> [Exercise requirements]:
For this exercise, repeat the records below exactly and omit every picture.

> [Excerpted data]:
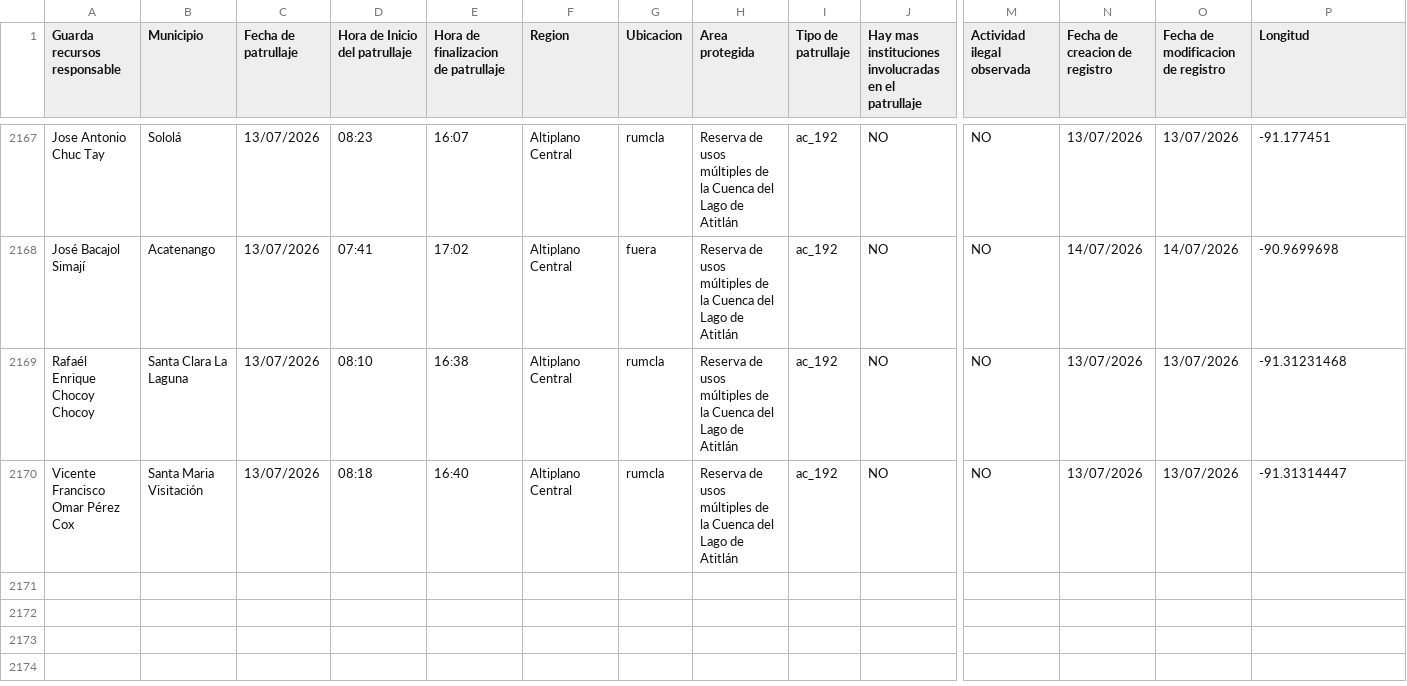
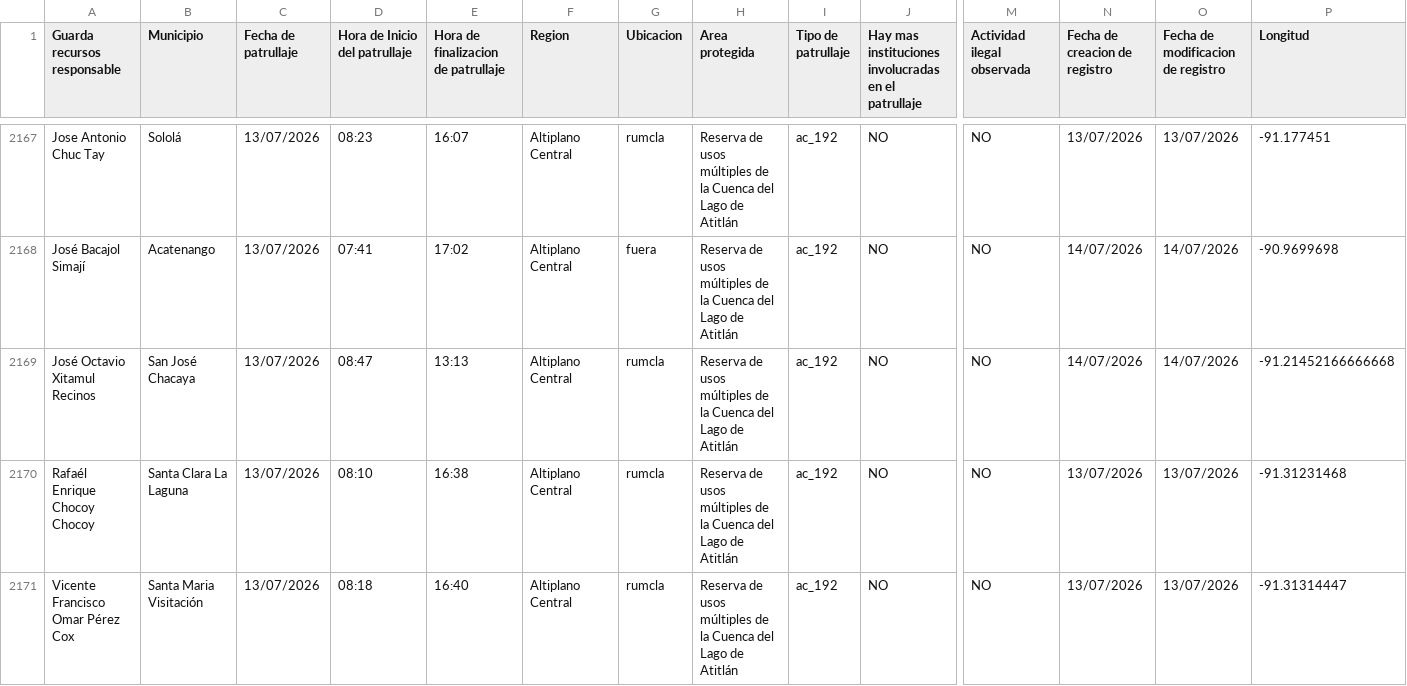
Before and after one commit to geograficaaala/guardarecursos_conap, a CSV file: docs/datos/datos_patrullaje.csv, drawn as a sheet; only a part is shown, gaps mark what is left out; rows hold the shown columns only; the diff names each change by its address in the sheet, - before the commit and + after, or states it on an @@ line.

```diff
--- a/docs/datos/datos_patrullaje.csv
+++ b/docs/datos/datos_patrullaje.csv
+row 2169: José Octavio Xitamul Recinos | San José Chacaya | 13/07/2026 | 08:47 | 13:13 | Altiplano Central | rumcla | Reserva de usos múltiples de la Cuenca del Lago de Atitlán | ac_192 | NO | NO | 14/07/2026 | 14/07/2026 | -91.21452166666668
```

> [Solved exercise]:
Before and after one commit to geograficaaala/guardarecursos_conap, a CSV file: docs/datos/datos_patrullaje.csv, drawn as a sheet; only a part is shown, gaps mark what is left out; rows hold the shown columns only; the diff names each change by its address in the sheet, - before the commit and + after, or states it on an @@ line.

```diff
--- a/docs/datos/datos_patrullaje.csv
+++ b/docs/datos/datos_patrullaje.csv
+row 2169: José Octavio Xitamul Recinos | San José Chacaya | 13/07/2026 | 08:47 | 13:13 | Altiplano Central | rumcla | Reserva de usos múltiples de la Cuenca del Lago de Atitlán | ac_192 | NO | NO | 14/07/2026 | 14/07/2026 | -91.21452166666668
```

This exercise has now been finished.